By Yeh Kuan-yu, Hung Jui-chin and Sherry Hsiao / Staff reporters, with staff writer
“Ignorance is the greatest risk,” National Cheng Kung University Department of Electrical Engineering professor Li Jung-shian （李忠憲） said on Facebook on Thursday, after reports emerged earlier in the day that the Wi-Fi login page at the Four Points by Sheraton Linkou hotel listed Taiwan as “Taiwan, China” next to the Chinese flag.
Many netizens responded to the reports by flooding the New Taipei City-based hotel’s Facebook page with negative reviews and bad ratings.
While China’s suppression of Taiwan is nothing new, the incident has provoked disgust among many Taiwanese because Taiwan was the only place in the world that had not yet been insulted and contaminated by the use of “Taiwan, Province of China,” Li said.

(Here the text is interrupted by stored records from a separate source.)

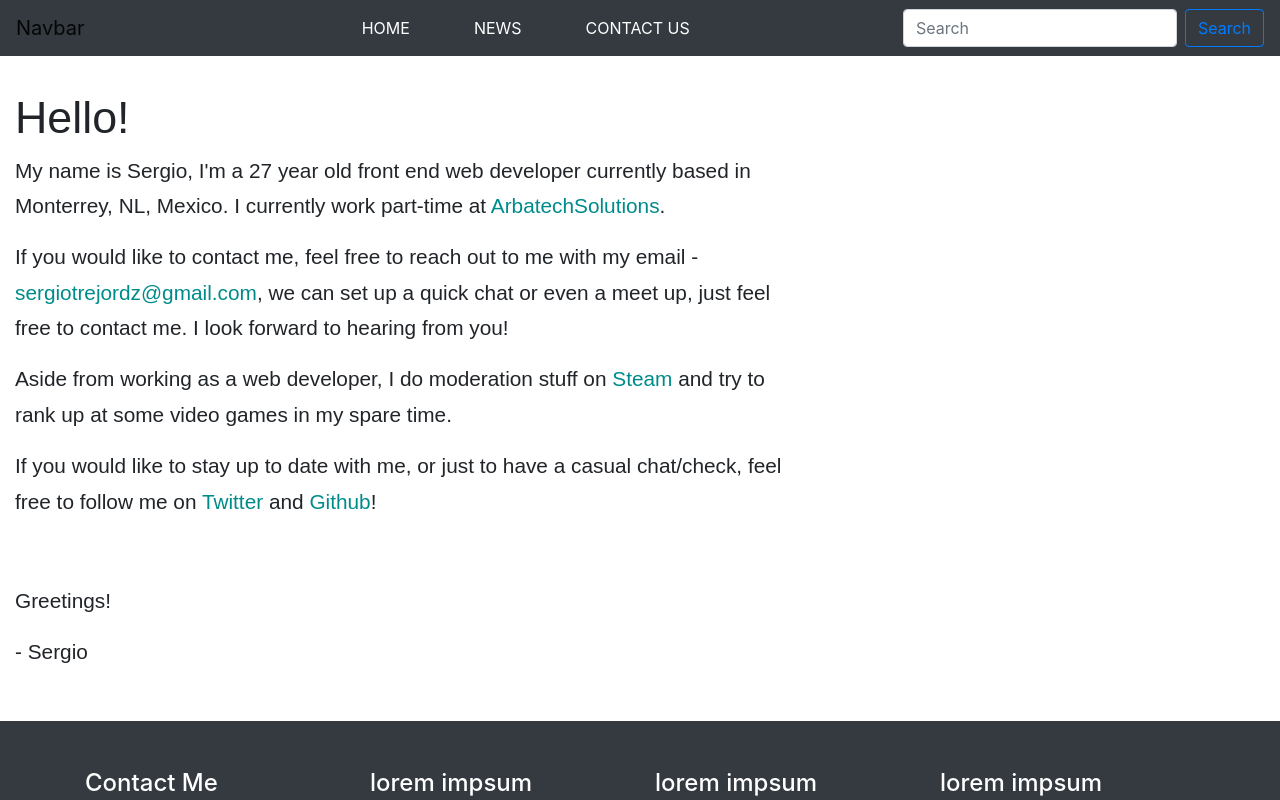
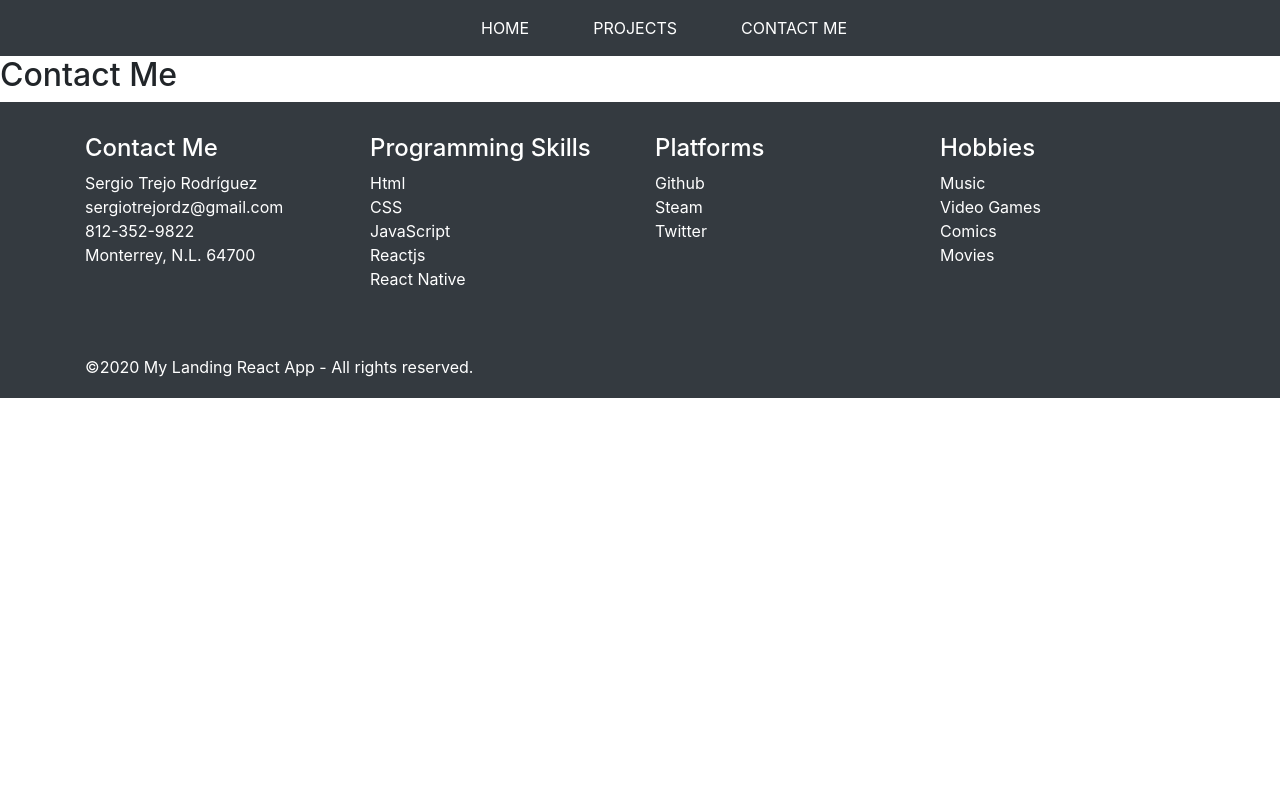
Before and after one commit to sergio-trdz/rjslandingpage, a React (Create React App) app: page /contactme in a window 1280 px wide. Shown: the top 800 px of the page. Built offline with nearby package versions, Linux system fonts and the light colour scheme.

Commit message:
navbar with router

```diff
--- a/package.json
+++ b/package.json
@@ -9,6 +9,7 @@
     "bootstrap": "^4.5.0",
     "react": "^16.13.1",
     "react-dom": "^16.13.1",
+    "react-router-dom": "^5.2.0",
     "react-scripts": "3.4.1",
     "styled-components": "^5.1.1"
   },
--- a/src/App.js
+++ b/src/App.js
@@ -1,10 +1,16 @@
 import React, { Component } from 'react';
 import './App.css';
 import 'bootstrap/dist/css/bootstrap.min.css';
-import Navbar from './components/Navbar';
-import Front from './components/Front'
-import Footer from './components/Footer'
-
+import Navbar from './components/layouts/Navbar';
+import Front from './components/layouts/Front'
+import Footer from './components/layouts/Footer'
+//react router import
+import { Switch, Route } from 'react-router-dom';
+//pages import
+import Home from './components/pages/Home';
+import Projects from './components/pages/Projects';
+import ContactMe from './components/pages/ContactMe';
+//view for background color import
 import { View } from "react";
 
 //white background color
@@ -21,7 +27,11 @@ class App extends Component {
     return (
       <div>
       <Navbar />
-      <Front />
+      <Switch>
+        <Route exact path="/" component={Home}/>
+        <Route path="/projects" component={Projects}/>
+        <Route path="/contactme" component={ContactMe}/>
+      </Switch>
       <Footer />
     </div>
     );
--- a/src/components/Navbar.js
+++ /dev/null
@@ -1,32 +0,0 @@
-import React from 'react'
-
-function Navbar() {
-    return (
-        <nav class="navbar navbar-expand-lg navbar-light bg-dark">
-  <a class="navbar-brand" href="#">Navbar</a>
-  <button class="navbar-toggler" type="button" data-toggle="collapse" data-target="#navbarSupportedContent" aria-controls="navbarSupportedContent" aria-expanded="false" aria-label="Toggle navigation">
-    <span class="navbar-toggler-icon"></span>
-  </button>
-
-  <div class="collapse navbar-collapse" id="navbarSupportedContent">
-    <ul class="navbar-nav m-auto">
-      <li class="nav-item active">
-        <a class="nav-link text-white text-uppercase ml-5" href="#">Home <span class="sr-only">(current)</span></a>
-      </li>
-      <li class="nav-item">
-        <a class="nav-link text-white text-uppercase ml-5" href="#">News</a>
-      </li>
-      <li class="nav-item">
-        <a class="nav-link text-white text-uppercase ml-5" href="#">Contact us</a>
-      </li>
-    </ul>
-    <form class="form-inline my-2 my-lg-0">
-      <input class="form-control mr-sm-2" type="search" placeholder="Search" aria-label="Search" />
-      <button class="btn btn-outline-primary my-2 my-sm-0" type="submit">Search</button>
-    </form>
-  </div>
-</nav>
-    );
-}
-
-export default Navbar;
--- a/src/components/Footer.js
+++ b/src/components/layouts/Footer.js
@@ -19,32 +19,32 @@ function Footer() {
                     </div>
                         {/* Colum 2 */}
                         <div className="col-md-3 col-sm-6">
-                        <h4>lorem impsum</h4>
+                        <h4>Programming Skills</h4>
                         <ul className="list-unstyled">
-                            <li><a href="/">If you would like to contact me, feel free to</a></li>
-                            <li><a href="/">If you would like to contact me, feel free to</a></li>
-                            <li><a href="/">If you would like to contact me, feel free to</a></li>
-                            <li><a href="/">If you would like to contact me, feel free to</a></li>
+                            <li>Html</li>
+                            <li>CSS</li>
+                            <li>JavaScript</li>
+                            <li>Reactjs</li>
+                            <li>React Native</li>
                         </ul>
                     </div>
                         {/* Colum 3 */}
                         <div className="col-md-3 col-sm-6">
-                        <h4>lorem impsum</h4>
+                        <h4>Platforms</h4>
                         <ul className="list-unstyled">
-                            <li>If you would like to contact me, feel free to</li>
-                            <li>If you would like to contact me, feel free to</li>
-                            <li>If you would like to contact me, feel free to</li>
-                            <li>If you would like to contact me, feel free to</li>
+                            <li><a href="/"></a>Github</li>
+                            <li><a href="/"></a>Steam</li>
+                            <li><a href="/"></a>Twitter</li>
                         </ul>
                     </div>
                         {/* Colum 4 */}
-                        <div className="col-md-3 col-sm-6">
-                        <h4>lorem impsum</h4>
+                        <div className="col-md-3 col-sm-3">
+                        <h4>Hobbies</h4>
                         <ul className="list-unstyled">
-                            <li>If you would like to contact me, feel free to</li>
-                            <li>If you would like to contact me, feel free to</li>
-                            <li>If you would like to contact me, feel free to</li>
-                            <li>If you would like to contact me, feel free to</li>
+                            <li>Music</li>
+                            <li>Video Games</li>
+                            <li>Comics</li>
+                            <li>Movies</li>
                         </ul>
                     </div>
                 </div>
@@ -66,13 +66,13 @@ export default Footer;
 const FooterContainer = styled.footer`
     .footer-middle {
         background: var(--mainDark);
-        padding-top: 3rem;
+        padding-top: 2rem;
         color: var(--mainWhite);
     }
 
     .footer-bottom {
         padding-top: 3rem;
-        padding-bottom: 2rem;
+        padding-bottom: .2rem;
     }
 
     ul li a {
--- /dev/null
+++ b/src/components/layouts/Navbar.js
@@ -0,0 +1,27 @@
+import React from 'react'
+import { Link } from 'react-router-dom';
+
+function Navbar() {
+    return (
+        <nav className="navbar navbar-expand-lg navbar-light bg-dark">
+
+
+  <div className="collapse navbar-collapse" id="navbarSupportedContent">
+    <ul className="navbar-nav m-auto">
+      <li className="nav-item active">
+        <Link class="nav-link text-white text-uppercase ml-5" to="/">Home <span className="sr-only">(current)</span></Link>
+      </li>
+      <li className="nav-item">
+        <Link className="nav-link text-white text-uppercase ml-5" to="/projects">Projects</Link>
+      </li>
+      <li className="nav-item">
+        <Link className="nav-link text-white text-uppercase ml-5" to="/contactme">Contact Me</Link>
+      </li>
+    </ul>
+
+  </div>
+</nav>
+    );
+}
+
+export default Navbar;
--- /dev/null
+++ b/src/components/pages/ContactMe.js
@@ -0,0 +1,13 @@
+import React, { Component } from 'react'
+
+class ContactMe extends Component {
+    render() {
+        return (
+            <div>
+                <h2>Contact Me</h2>
+            </div>
+        )
+    }
+}
+
+export default ContactMe;
--- /dev/null
+++ b/src/components/pages/Home.js
@@ -0,0 +1,21 @@
+import React, { Component } from 'react'
+
+class Home extends Component {
+    render() {
+        return (
+            <div>
+                 <div className="main-footer" style={{margin:'0', fontFamily: 'sans-serif', maxWidth: '800px', padding:'35px 15px', width: '100'}}>
+        <h1 style={{fontWeight:'500', fontSize: '2.8rem'}}>Hello!</h1>
+        <p style={{fontSize:'1.3rem', lineHeight:'1.7', fontWeight: '400'}}>My name is Sergio, I'm a 27 year old front end web developer currently based in Monterrey, NL, Mexico. I currently work part-time at <a style={{textDecoration:'none', color: '#008b8b'}} href="http://arbatech.io/" target="_blank">ArbatechSolutions</a>.</p>
+        <p style={{fontSize:'1.3rem', lineHeight:'1.7', fontWeight: '400'}}>If you would like to contact me, feel free to reach out to me with my email - <a style={{textDecoration:'none', color: '#008b8b'}}  href="mailto:sergiotrejordz@gmail.com">sergiotrejordz@gmail.com</a>, we can set up a quick chat or even a meet up, just feel free to contact me. I look forward to hearing from you!</p>
+        <p style={{fontSize:'1.3rem', lineHeight:'1.7', fontWeight: '400'}}>Aside from working as a web developer, I do moderation stuff on <a style={{textDecoration:'none', color: '#008b8b'}}  href="https://steamcommunity.com/id/ultralag/" target="_blank">Steam</a> and try to rank up at some video games in my spare time.</p>
+        <p style={{fontSize:'1.3rem', lineHeight:'1.7', fontWeight: '400'}}>If you would like to stay up to date with me, or just to have a casual chat/check, feel free to follow me on <a style={{textDecoration:'none', color: '#008b8b'}}  href="https://twitter.com/elSergioTrejo" target="_blank">Twitter</a> and <a style={{textDecoration:'none', color: '#008b8b'}}  href="https://github.com/sergio-trdz" target="_blank">Github</a>!</p>
+        <p style={{fontSize:'1.3rem', lineHeight:'1.7', fontWeight: '400', marginTop: '4rem'}} className="m">Greetings!</p>
+        <p style={{fontSize:'1.3rem', lineHeight:'1.7', fontWeight: '400'}}>- Sergio</p>
+        </div>
+            </div>
+        )
+    }
+}
+
+export default Home;
--- /dev/null
+++ b/src/components/pages/Projects.js
@@ -0,0 +1,13 @@
+import React, { Component } from 'react'
+
+class Projects extends Component {
+    render() {
+        return (
+            <div>
+                <h2>Projects</h2>
+            </div>
+        )
+    }
+}
+
+export default Projects;
--- a/src/index.js
+++ b/src/index.js
@@ -2,11 +2,12 @@ import React from 'react';
 import ReactDOM from 'react-dom';
 import App from './App';
 import * as serviceWorker from './serviceWorker';
+import { BrowserRouter as Router } from 'react-router-dom';
 
 ReactDOM.render(
-  <React.StrictMode>
+  <Router>
     <App />
-  </React.StrictMode>,
+  </Router>,
   document.getElementById('root')
 );
 
```
Also changed, not shown: src/components/layouts/Front.js (renamed from src/components/Front.js), 2 other files (tests, documents, lock files or other folders).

Even though Taiwan’s problem clearly presents itself in the eyes of foreigners, the average Taiwanese is unaware and believes that Taiwan is a part of China and that China is not trying to annex Taiwan, Li said, adding that the average Taiwanese is also unaware of what Beijing has done in Xinjiang, Tibet, Hong Kong and other places.
While China’s economic development is astonishing, after suffering a setback with the cross-strait service trade agreement it has run out of ways to encroach on Taiwan, he said, referring to an attempt in 2014 by the then-Chinese Nationalist Party （KMT） government to force through passage of the proposed agreement, sparking the Sunflower movement, which halted its passage in the Legislative Yuan.
However, Chinese agencies in charge of Taiwan affairs have significant numbers of personnel and vast resources — they had to be put to work, he added.
Contrary to Beijing’s goal of unification, Li said that China’s “united front” tactics against Taiwan have enhanced the Taiwanese public’s understanding of who the nation’s enemy is and about cross-strait relations.
Meanwhile, the Four Points by Sheraton Linkou on Thursday afternoon said on Facebook that it cannot make changes to the system on its own and that it has reported the incident and made suggestions to Marriott International.
The hotel said it is directly managed by Marriott International, and its services, facilities and even marketing materials must follow the standards of the international brand.
As the hotel is currently in its trial operation stage, it “humbly accepts all guests’ suggestions,” it said, adding that it would do its best to improve and hopes that the public would not neglect its efforts due to the incident.
At about 4pm yesterday, the hotel said on Facebook that its Wi-Fi login page had been “updated.”
However, many netizens, unhappy that the hotel did not publicize its revisions, continued posting angry messages on its Facebook page demanding an apology from upper management.